The coronavirus pandemic has cost Kingston Council (RBK) over £10 million so far according to documents published on the council website recently.

A report looking at the impact of Covid-19 on the borough council’s finances detailed how the millions of pounds worth of losses were calculated after factoring in the substantial sums the council have already received from government grants handed out to councils to help them absorb the shock of the ongoing pandemic.

Overall, the “total general fund revenue financial impact of Covid-19 is currently estimated to

be £20.502m” on RBK’s finances. However, once government assistance in the form of grants worth £8.525 million and £1.809 million are factored in, the “the current estimate after mitigation is £10.168m,” the document reads.

“The financial impact of Covid across Local Government is significant and grave and the sector is working with central government so that it clearly understands the support required and risks if that support is not forthcoming,” the document continues.

It also warns of the scale of the looming economic crisis that the pandemic will bring to the UK, and highlights the “difficulty” or preparing an economic strategy in light of the current upheaval:

“The international economic recession that is emerging is predicted to be like nothing experienced in living memory.
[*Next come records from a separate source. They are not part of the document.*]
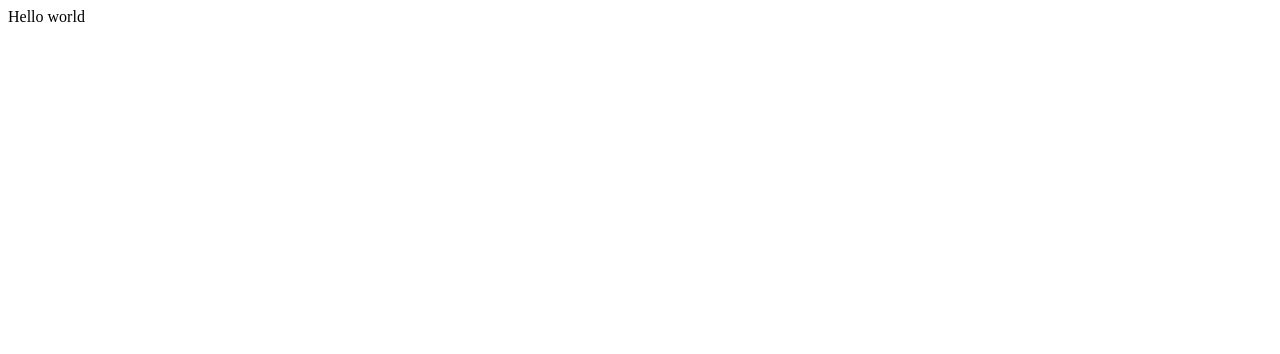
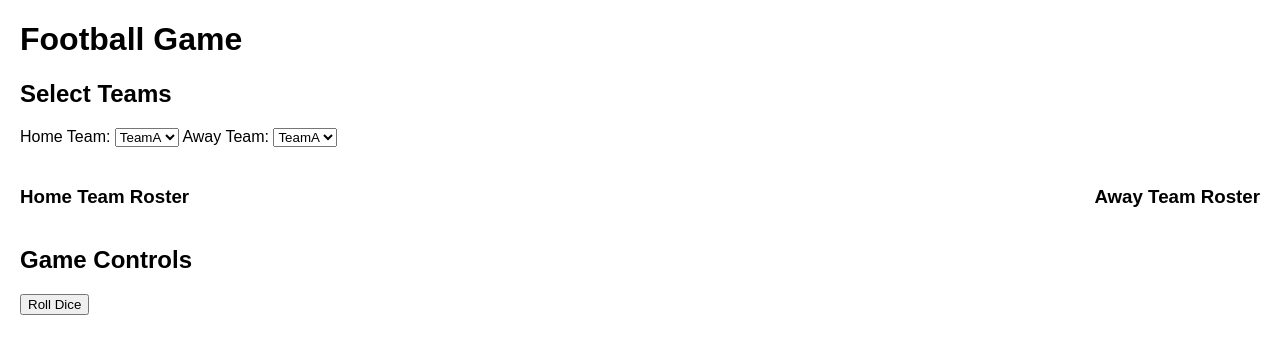
Before and after one commit to SonarTony/GridZoneWeb, a plain HTML site: page index.html in a window 1280 px wide. Drawn offline with Linux system fonts and the light colour scheme.

Commit message:
Original GZ web helper idea

```diff
--- a/index.html
+++ b/index.html
@@ -1,16 +1,45 @@
-<!DOCTYPE html>
-<html>
+  <!DOCTYPE html>
+  <html lang="en">
+  <head>
+      <meta charset="UTF-8">
+      <meta name="viewport" content="width=device-width, initial-scale=1.0">
+      <title>Football Game Interface</title>
+      <link rel="stylesheet" href="style.css">
+  </head>
+  <body>
+      <h1>Football Game</h1>
 
-<head>
-  <meta charset="utf-8">
-  <meta name="viewport" content="width=device-width">
-  <title>replit</title>
-  <link href="style.css" rel="stylesheet" type="text/css" />
-</head>
 
-<body>
-  Hello world
-  <script src="script.js"></script>
-</body>
 
-</html>
+      <div class="team-section">
+          <h2>Select Teams</h2>
+          <label for="home-team">Home Team:</label>
+          <select id="home-team"></select>
+
+          <label for="away-team">Away Team:</label>
+          <select id="away-team"></select>
+      </div>
+
+
+    <div id="team-display" class="team-section" style="display: flex; justify-content: space-between;">
+        <div id="home-team-details">
+            <h3>Home Team Roster</h3>
+            <ul id="home-team-offense"></ul>
+            <ul id="home-team-defense"></ul>
+        </div>
+        <div id="away-team-details">
+            <h3>Away Team Roster</h3>
+            <ul id="away-team-offense"></ul>
+            <ul id="away-team-defense"></ul>
+        </div>
+    </div>
+
+    <div class="controls-section">
+      <h2>Game Controls</h2>
+      <button id="roll-dice">Roll Dice</button>
+      <div class="dice-result" id="dice-result"></div>
+    </div>
+
+    <script src="script.js"></script>
+    </body>
+    </html>
--- a/script.js
+++ b/script.js
@@ -0,0 +1,133 @@
+const teams = {
+"TeamA": {
+        offense: [
+            { rank: 1, firstName: "John", lastName: "Smith", position: "QB", P: 3, R: 1, X: 2 },
+            { rank: 2, firstName: "James", lastName: "Johnson", position: "WR", P: 2, R: 2, X: 1 },
+            { rank: 3, firstName: "Robert", lastName: "Williams", position: "WR", P: 2, R: 1, X: 3 },
+            { rank: 4, firstName: "Michael", lastName: "Brown", position: "RB", P: 1, R: 3, X: 1 },
+            { rank: 5, firstName: "David", lastName: "Jones", position: "OL", P: 0, R: 2, X: 1 },
+            { rank: 6, firstName: "Chris", lastName: "Garcia", position: "OL", P: 1, R: 2, X: 0 },
+            { rank: 7, firstName: "Paul", lastName: "Martinez", position: "OL", P: 0, R: 3, X: 1 },
+            { rank: 8, firstName: "Mark", lastName: "Hernandez", position: "Extra", P: 1, R: 1, X: 1 },
+            { rank: 9, firstName: "Steven", lastName: "Lopez", position: "Extra", P: 0, R: 1, X: 2 },
+        ],
+        defense: [
+            { rank: 1, firstName: "Daniel", lastName: "Gonzalez", position: "DL", P: 2, R: 3, X: 1 },
+            { rank: 2, firstName: "Matthew", lastName: "Wilson", position: "DL", P: 1, R: 2, X: 2 },
+            { rank: 3, firstName: "Anthony", lastName: "Anderson", position: "DL", P: 0, R: 3, X: 2 },
+            { rank: 4, firstName: "Kevin", lastName: "Thomas", position: "LB", P: 2, R: 2, X: 2 },
+            { rank: 5, firstName: "Brian", lastName: "Taylor", position: "LB", P: 3, R: 1, X: 1 },
+            { rank: 6, firstName: "George", lastName: "Moore", position: "DB", P: 2, R: 2, X: 3 },
+            { rank: 7, firstName: "Edward", lastName: "Martin", position: "DB", P: 3, R: 1, X: 2 },
+            { rank: 8, firstName: "Ronald", lastName: "Jackson", position: "Extra", P: 1, R: 1, X: 1 },
+            { rank: 9, firstName: "Donald", lastName: "White", position: "Extra", P: 2, R: 0, X: 1 },
+        ],
+        playCharts: {
+            normal: ["R", "R", "P", "P", "R or X", "X"],
+            hurry: ["P", "P", "R", "R", "P", "P"],
+            control: ["R", "R", "R", "P", "P", "R"],
+        },
+    },
+    "TeamB": {
+        offense: [
+            { rank: 1, firstName: "Andrew", lastName: "King", position: "QB", P: 2, R: 2, X: 2 },
+            { rank: 2, firstName: "Joshua", lastName: "Wright", position: "WR", P: 3, R: 1, X: 1 },
+            { rank: 3, firstName: "Ethan", lastName: "Hill", position: "WR", P: 2, R: 3, X: 0 },
+            { rank: 4, firstName: "Alexander", lastName: "Scott", position: "RB", P: 1, R: 3, X: 2 },
+            { rank: 5, firstName: "Nicholas", lastName: "Green", position: "OL", P: 1, R: 2, X: 1 },
+            { rank: 6, firstName: "Ryan", lastName: "Adams", position: "OL", P: 0, R: 3, X: 2 },
+            { rank: 7, firstName: "Jacob", lastName: "Baker", position: "OL", P: 1, R: 2, X: 1 },
+            { rank: 8, firstName: "Elijah", lastName: "Gonzales", position: "Extra", P: 2, R: 1, X: 0 },
+            { rank: 9, firstName: "Aaron", lastName: "Nelson", position: "Extra", P: 1, R: 0, X: 2 },
+        ],
+        defense: [
+            { rank: 1, firstName: "Christopher", lastName: "Carter", position: "DL", P: 3, R: 1, X: 1 },
+            { rank: 2, firstName: "Nathan", lastName: "Mitchell", position: "DL", P: 1, R: 3, X: 2 },
+            { rank: 3, firstName: "Logan", lastName: "Perez", position: "DL", P: 0, R: 2, X: 3 },
+            { rank: 4, firstName: "Hunter", lastName: "Roberts", position: "LB", P: 2, R: 3, X: 1 },
+            { rank: 5, firstName: "Dylan", lastName: "Turner", position: "LB", P: 3, R: 2, X: 0 },
+            { rank: 6, firstName: "Lucas", lastName: "Phillips", position: "DB", P: 2, R: 3, X: 2 },
+            { rank: 7, firstName: "Gavin", lastName: "Campbell", position: "DB", P: 1, R: 2, X: 3 },
+            { rank: 8, firstName: "Caleb", lastName: "Parker", position: "Extra", P: 1, R: 1, X: 2 },
+            { rank: 9, firstName: "Isaac", lastName: "Evans", position: "Extra", P: 0, R: 2, X: 1 },
+        ],
+        playCharts: {
+            normal: ["P", "P", "R", "R", "X", "P"],
+            hurry: ["R", "P", "P", "R", "P", "X"],
+            control: ["R", "R", "P", "P", "R", "R"],
+        },
+    },
+};
+                const footballCharts = {
+                  "Pass_vs_Pass": [
+                      { diceRoll: -3, playerRating: "2 or 3", outcomeIfMet: "pass for 3", outcomeElse: "pass for 1" },
+                      { diceRoll: -2, playerRating: "4 or 5", outcomeIfMet: "run for 5", outcomeElse: "run for 2" },
+                      // Add more entries as needed
+                  ],
+                  "Pass_vs_Run": [
+                      { diceRoll: -3, playerRating: "6", outcomeIfMet: "complete pass for 10", outcomeElse: "incomplete" },
+                      { diceRoll: -2, playerRating: "7 or 8", outcomeIfMet: "interception", outcomeElse: "incomplete" },
+                      // Add more entries as needed
+                  ],
+                  "Pass_vs_X": [
+                      { diceRoll: -3, playerRating: "9", outcomeIfMet: "touchdown", outcomeElse: "fumble" },
+                      { diceRoll: -2, playerRating: "10 or 11", outcomeIfMet: "field goal", outcomeElse: "missed kick" },
+                      // Add more entries as needed
+                  ],
+                  // Additional charts here...
+                };
+
+function populateTeamDropdowns() {
+    const homeTeamDropdown = document.getElementById('home-team');
+    const awayTeamDropdown = document.getElementById('away-team');
+
+    // Clear existing options first
+    homeTeamDropdown.innerHTML = '';
+    awayTeamDropdown.innerHTML = '';
+
+    Object.keys(teams).forEach(team => {
+        const option1 = document.createElement('option');
+        option1.value = team;
+        option1.textContent = team;
+        homeTeamDropdown.appendChild(option1);
+
+        const option2 = document.createElement('option');
+        option2.value = team;
+        option2.textContent = team;
+        awayTeamDropdown.appendChild(option2);
+    });
+}
+function displayTeamDetails(teamKey, elementId) {
+    const team = teams[teamKey];
+    const element = document.getElementById(elementId);
+    if (!team) {
+        element.innerHTML = '<p>No team selected</p>';
+        return;
+    }
+      const offenseDetails = team.offense.map(player => `Rank: ${player.rank}, ${player.firstName} ${player.lastName}, ${player.position}, P:${player.P} R:${player.R} X:${player.X}`).join('<br>');
+        const defenseDetails = team.defense.map(player => `Rank: ${player.rank}, ${player.firstName} ${player.lastName}, ${player.position}, P:${player.P} R:${player.R} X:${player.X}`).join('<br>');
+        element.innerHTML = `
+            <h3>${teamKey}</h3>
+            <p><strong>Offense:</strong><br>${offenseDetails}</p>
+            <p><strong>Defense:</strong><br>${defenseDetails}</p>
+            <p><strong>Play Charts:</strong> Normal: ${team.playCharts.normal.join(", ")}, Hurry: ${team.playCharts.hurry.join(", ")}, Control: ${team.playCharts.control.join(", ")}</p>
+        `;
+    }
+                function rollDice() {
+                  const redDie = Math.ceil(Math.random() * 6);
+                  const whiteDie = Math.ceil(Math.random() * 6);
+                  const twelveSidedDie = Math.ceil(Math.random() * 12);
+                  const diceResult = `Red Die: ${redDie}, White Die: ${whiteDie}, 12-Sided Die: ${twelveSidedDie}`;
+                  const chart = footballCharts["Pass_vs_Pass"];
+                  const chartEntry = chart.find(entry => entry.diceRoll === twelveSidedDie - 6);
+                  const chartResult = chartEntry ? chartEntry.outcomeIfMet : "No matching result";
+                  document.getElementById('dice-result').textContent = `${diceResult} => Chart Result: ${chartResult}`;
+                }
+                document.getElementById('roll-dice').addEventListener('click', rollDice);
+                document.getElementById('home-team').addEventListener('change', (event) => {
+                  displayTeamDetails(event.target.value, 'home-team-details');
+                });
+                document.getElementById('away-team').addEventListener('change', (event) => {
+                  displayTeamDetails(event.target.value, 'away-team-details');
+                });
+                populateTeamDropdowns();
--- a/style.css
+++ b/style.css
@@ -1,4 +1,14 @@
 html {
   height: 100%;
   width: 100%;
+body {
+  font-family: Arial, sans-serif;
+  margin: 20px;
 }
+.team-section, .controls-section {
+  margin-bottom: 20px;
+}
+.dice-result {
+  margin-top: 10px;
+  font-weight: bold;
+}
```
Therefore it is difficult to forecast the impact on the Council’s in-year finances or medium term strategy.”

Local authorities across England have had their funding cut significantly under successive coalition and Conservative governments since 2010.

According to the Institute for Fiscal Studies (IFS), local councils in England had their budgets slashed by an average of 26 per cent between 2009/10-2016/17, and “cuts have been bigger in poorer, more urban areas.”

RBK highlighted that impact in a statement published Wednesday (June 24).

“It is absolutely our role to protect residents who are especially vulnerable...But the government needs to be clear that this comes at a price - years of cuts to local government spending means there simply isn’t spare cash to cover a long-term emergency response or meet the significant increases in service demands and loss of income,” RBK’s Leader Caroline Kerr said in the statement.

RBK’s financial impact document suggested that plans contained within its latest budgets, released on March 31, could be changed due to coronavirus.

Cllr Kerr meanwhile said that RBK’s priority remained helping the borough’s most vulnerable amid the ongoing pandemic.

“The on-going response to support people is obviously a priority for us,” she said.

“Hundreds of people across Kingston have come together to support residents in new and different ways - and we will need to keep doing this as we face the ongoing and longer term health and financial impacts of the pandemic.”